Notified bodies involved in certification procedures are organizations that have been nominated by a member state (according to an accreditation procedure) and have been notified by the European Commission. These notified bodies act as Independent Inspection organizations and carry out the procedures as listed in the relevant Modules applied as stated by the relevant directives and regulations. A manufacturer can choose any notified body (notified for the certain directive or regulation and relevant Modules) in any Member State of the European Union.
Rules underlying CE marking
The formal legal status of the mark is set out in various EU Directives and Regulations. The underlying principles are explained in the commission’s “Blue Guide”. Responsibility for CE marking lies with whoever puts the product on the market in the EU, i.e., an EU-based manufacturer, the importer or distributor of a product made outside the EU, or an EU-based office of a non-EU manufacturer.
The manufacturer of a product affixes the CE marking to it but has to take certain obligatory steps before the product can bear CE marking. The manufacturer must carry out a conformity assessment, set up a technical file, and sign a Declaration stipulated by the leading legislation for the product. The documentation has to be made available to authorities on request.
Importers of products have to verify that the manufacturer outside the EU has undertaken the necessary steps and that the documentation is available upon request. Importers should also make sure that contact with the manufacturer can always be established. Distributors must be able to demonstrate to national authorities that they have acted with due care and they must have affirmation from the manufacturer or importer that the necessary measures have been taken.
If importers or distributors market the products under their own name, they take over the manufacturer’s responsibilities. In this case they must have sufficient information on the design and production of the product, as they will be assuming the legal responsibility when they affix the CE marking.
There are certain rules underlying the procedure to affix the marking:
Since achieving compliance can be very complex, CE-marking conformity assessment, provided by a notified body, is of great importance throughout the entire CE-marking process, from design verification, and set up of the technical file to the EU declaration of conformity. A guide to the implementation of directives and regulations based on the New Approach and the Global Approach (the “Blue Guide”) was first published by the European Union in 2000. Updated versions were published on 28 February 2014 and 26 July 2016.
The norms (directives and regulations) requiring CE marking affect the following product groups:
Characteristics of CE marking
For example, for a machine, generally the Machinery directive applies, but often also:
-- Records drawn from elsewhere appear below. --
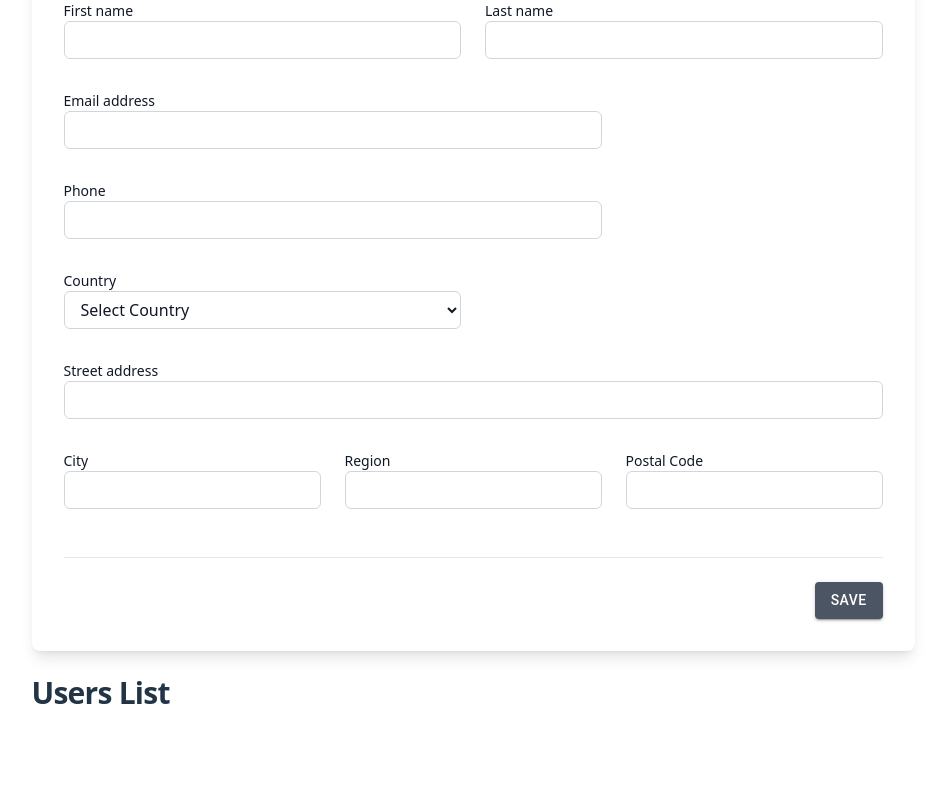
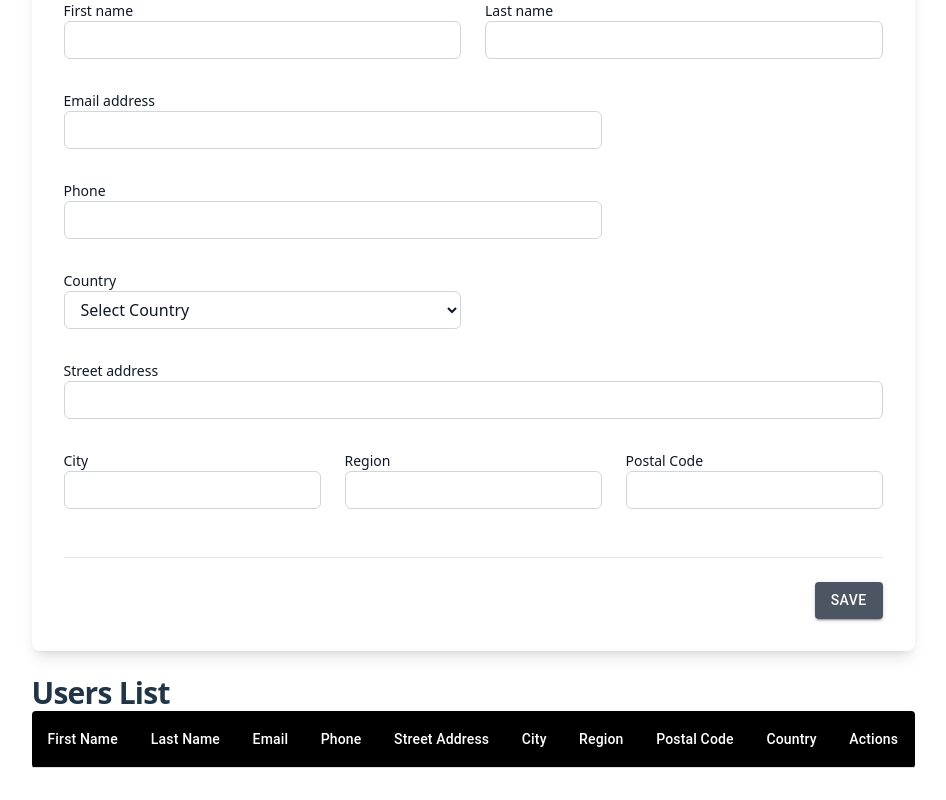
Before and after one commit to Zameerali/userInfoForm, a React (Vite) app: page / in a window 1280 px wide. Shown: the part 235-1035 px from the top of the page, without its empty margins (167-1113 px from the left). Before the commit the page ends 994 px from the top, so only its background shows below. Built offline with nearby package versions, Linux system fonts and the light colour scheme.

Commit message:
implemented the table with MUI component

```diff
--- a/src/components/Users.tsx
+++ b/src/components/Users.tsx
@@ -5,6 +5,15 @@ import type { AppDispatch, RootState } from "../app/store";
 import { deleteUser } from "../features/user/userSlice";
 import Button from "@mui/material/Button";
 import Form from "./Form";
+import { styled } from "@mui/material/styles";
+import Table from "@mui/material/Table";
+import TableBody from "@mui/material/TableBody";
+import TableCell, { tableCellClasses } from "@mui/material/TableCell";
+import TableContainer from "@mui/material/TableContainer";
+import TableHead from "@mui/material/TableHead";
+import TableRow from "@mui/material/TableRow";
+import Paper from "@mui/material/Paper";
+import Box from "@mui/material/Box";
 
 function Users() {
   const users = useSelector((state: RootState) => state.user.users);
@@ -23,6 +32,26 @@ function Users() {
     setEditingUser(null);
   };
 
+  const StyledTableCell = styled(TableCell)(({ theme }) => ({
+    [`&.${tableCellClasses.head}`]: {
+      backgroundColor: theme.palette.common.black,
+      color: theme.palette.common.white,
+    },
+    [`&.${tableCellClasses.body}`]: {
+      fontSize: 14,
+    },
+  }));
+  const StyledTableRow = styled(TableRow)(({ theme }) => ({
+    "&:nth-of-type(odd)": {
+      backgroundColor: theme.palette.action.hover,
+    },
+    // hide last border
+    "&:last-child td, &:last-child th": {
+      border: 0,
+    },
+  }));
+
+
   return (
     <>
       <Form editingUser={editingUser} onFinishEdit={handleFinishEdit} />
@@ -33,28 +62,149 @@ function Users() {
           </h2>
         </div>
       </div>
-      <div className="user-list">
-        <ul className="mt-4 space-y-4">
+      <Box
+        sx={{
+          overflowX: "auto",
+          "& .MuiTableContainer-root": {
+            border: "none",
+          },
+        }}
+      >
+        <TableContainer component={Paper}>
+          <Table sx={{ minWidth: 700 }} aria-label="customized table">
+            <TableHead>
+              <TableRow>
+                <StyledTableCell>First Name</StyledTableCell>
+                <StyledTableCell align="center">Last Name</StyledTableCell>
+                <StyledTableCell align="center">Email</StyledTableCell>
+                <StyledTableCell align="center">Phone</StyledTableCell>
+                <StyledTableCell align="center">Street Address</StyledTableCell>
+                <StyledTableCell align="center">City</StyledTableCell>
+                <StyledTableCell align="center">Region</StyledTableCell>
+                <StyledTableCell align="center">Postal Code</StyledTableCell>
+                <StyledTableCell align="center">Country</StyledTableCell>
+                <StyledTableCell align="center">Actions</StyledTableCell>
+              </TableRow>
+            </TableHead>
+            <TableBody>
               {users.map((user) => (
-            <li key={user.id} className="p-4 border rounded-md">
-              <h3 className="text-lg font-medium">
-                {user.firstName} {user.lastName}
-              </h3>
-              <p>
-                <b>Email:</b> {user.email}
-              </p>
-              <p>
-                <b>Phone:</b> {user.phone}
-              </p>
-              <p>
-                <b>Address</b>: {user.streetAddress}, {user.city}, {user.region}
-                , {user.postalCode}, {user.country}
-              </p>
+                <StyledTableRow key={user.id} sx={{}}>
+                  <StyledTableCell component="th" scope="row">
+                    {user.firstName}
+                  </StyledTableCell>
+                  <StyledTableCell align="right">
+                    {user.lastName}
+                  </StyledTableCell>
+                  <StyledTableCell align="right">{user.email}</StyledTableCell>
+                  <StyledTableCell align="right">{user.phone}</StyledTableCell>
+                  <StyledTableCell align="right">
+                    {user.streetAddress}
+                  </StyledTableCell>
+                  <StyledTableCell align="right">{user.city}</StyledTableCell>
+                  <StyledTableCell align="right">{user.region}</StyledTableCell>
+                  <StyledTableCell align="right">
+                    {user.postalCode}
+                  </StyledTableCell>
+                  <StyledTableCell align="right">
+                    {user.country}
+                  </StyledTableCell>
+                  <StyledTableCell align="right">
+                    <div className="flex sm:flex-row flex-col gap-2 items-center justify-end">
+                      <Button
+                        onClick={() => handleEdit(user)}
+                        variant="contained"
+                        color="primary"
+                        size="small"
+                      >
+                        Edit
+                      </Button>
+                      <Button
+                        onClick={() => handleDelete(user.id)}
+                        variant="contained"
+                        color="error"
+                        size="small"
+                        sx={{ mr: 1 }}
+                      >
+                        Delete
+                      </Button>
+                    </div>
+                  </StyledTableCell>
+                </StyledTableRow>
+              ))}
+            </TableBody>
+          </Table>
+        </TableContainer>
+      </Box>
+      {/* <div className="user-list mt-4 overflow-x-auto">
+        <table className="min-w-full border-collapse rounded-lg overflow-hidden shadow-lg text-xs sm:text-sm">
+                <StyledTableCell align="right">{row.fat}</StyledTableCell>
+                <StyledTableCell align="right">{row.carbs}</StyledTableCell>
+                <StyledTableCell align="right">{row.protein}</StyledTableCell>
+              </StyledTableRow>
+            ))}
+          </TableBody>
+        </Table>
+      </TableContainer>
+      {/* <div className="user-list mt-4 overflow-x-auto">
+        <table className="min-w-full border-collapse rounded-lg overflow-hidden shadow-lg text-xs sm:text-sm">
+          <thead>
+            <tr className="bg-gray-800 text-white sticky top-0 z-10">
+              <th className="border px-2 py-2">First Name</th>
+              <th className="border px-2 py-2">Last Name</th>
+              <th className="border px-2 py-2">Email</th>
+              <th className="border px-2 py-2">Phone</th>
+              <th className="border px-2 py-2 hidden md:table-cell">
+                Street Address
+              </th>
+              <th className="border px-2 py-2 hidden sm:table-cell">City</th>
+              <th className="border px-2 py-2 hidden md:table-cell">Region</th>
+              <th className="border px-2 py-2 hidden lg:table-cell">
+                Postal Code
+              </th>
+              <th className="border px-2 py-2 hidden sm:table-cell">Country</th>
+              <th className="border px-2 py-2">Actions</th>
+            </tr>
+          </thead>
+          <tbody>
+            {users.length === 0 ? (
+              <tr>
+                <td colSpan={10} className="text-center py-8 text-gray-500">
+                  No users found.
+                </td>
+              </tr>
+            ) : (
+              users.map((user, idx) => (
+                <tr
+                  key={user.id}
+                  className={`${
+                    idx % 2 === 0 ? "bg-gray-50" : "bg-white"
+                  } hover:bg-blue-50 transition-colors`}
+                >
+                  <td className="border px-2 py-2">{user.firstName}</td>
+                  <td className="border px-2 py-2">{user.lastName}</td>
+                  <td className="border px-2 py-2">{user.email}</td>
+                  <td className="border px-2 py-2">{user.phone}</td>
+                  <td className="border px-2 py-2 hidden md:table-cell">
+                    {user.streetAddress}
+                  </td>
+                  <td className="border px-2 py-2 hidden sm:table-cell">
+                    {user.city}
+                  </td>
+                  <td className="border px-2 py-2 hidden md:table-cell">
+                    {user.region}
+                  </td>
+                  <td className="border px-2 py-2 hidden lg:table-cell">
+                    {user.postalCode}
+                  </td>
+                  <td className="border px-2 py-2 hidden sm:table-cell">
+                    {user.country}
+                  </td>
+                  <td className="border px-2 py-2 whitespace-nowrap">
                     <Button
                       variant="contained"
                       color="error"
-                className="mt-4"
-                sx={{ mt: 2 }}
+                      size="small"
+                      sx={{ mr: 1 }}
                       onClick={() => handleDelete(user.id)}
                     >
                       Delete
@@ -62,16 +212,18 @@ function Users() {
                     <Button
                       variant="contained"
                       color="primary"
-                className="mt-4"
-                sx={{ mt: 2, mx: 1 }}
+                      size="small"
                       onClick={() => handleEdit(user)}
                     >
                       Edit
                     </Button>
-            </li>
-          ))}
-        </ul>
-      </div>
+                  </td>
+                </tr>
+              ))
+            )}
+          </tbody>
+        </table>
+      </div> */}
     </>
   );
 }
```
Lines whose indentation alone changed are shown as unchanged.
When the manufacturer of a machine puts the CE marking, it engages itself and guarantees, that it makes all the tests, assessments and evaluation on the product to conform to all the requirements of all the norms that apply to its product.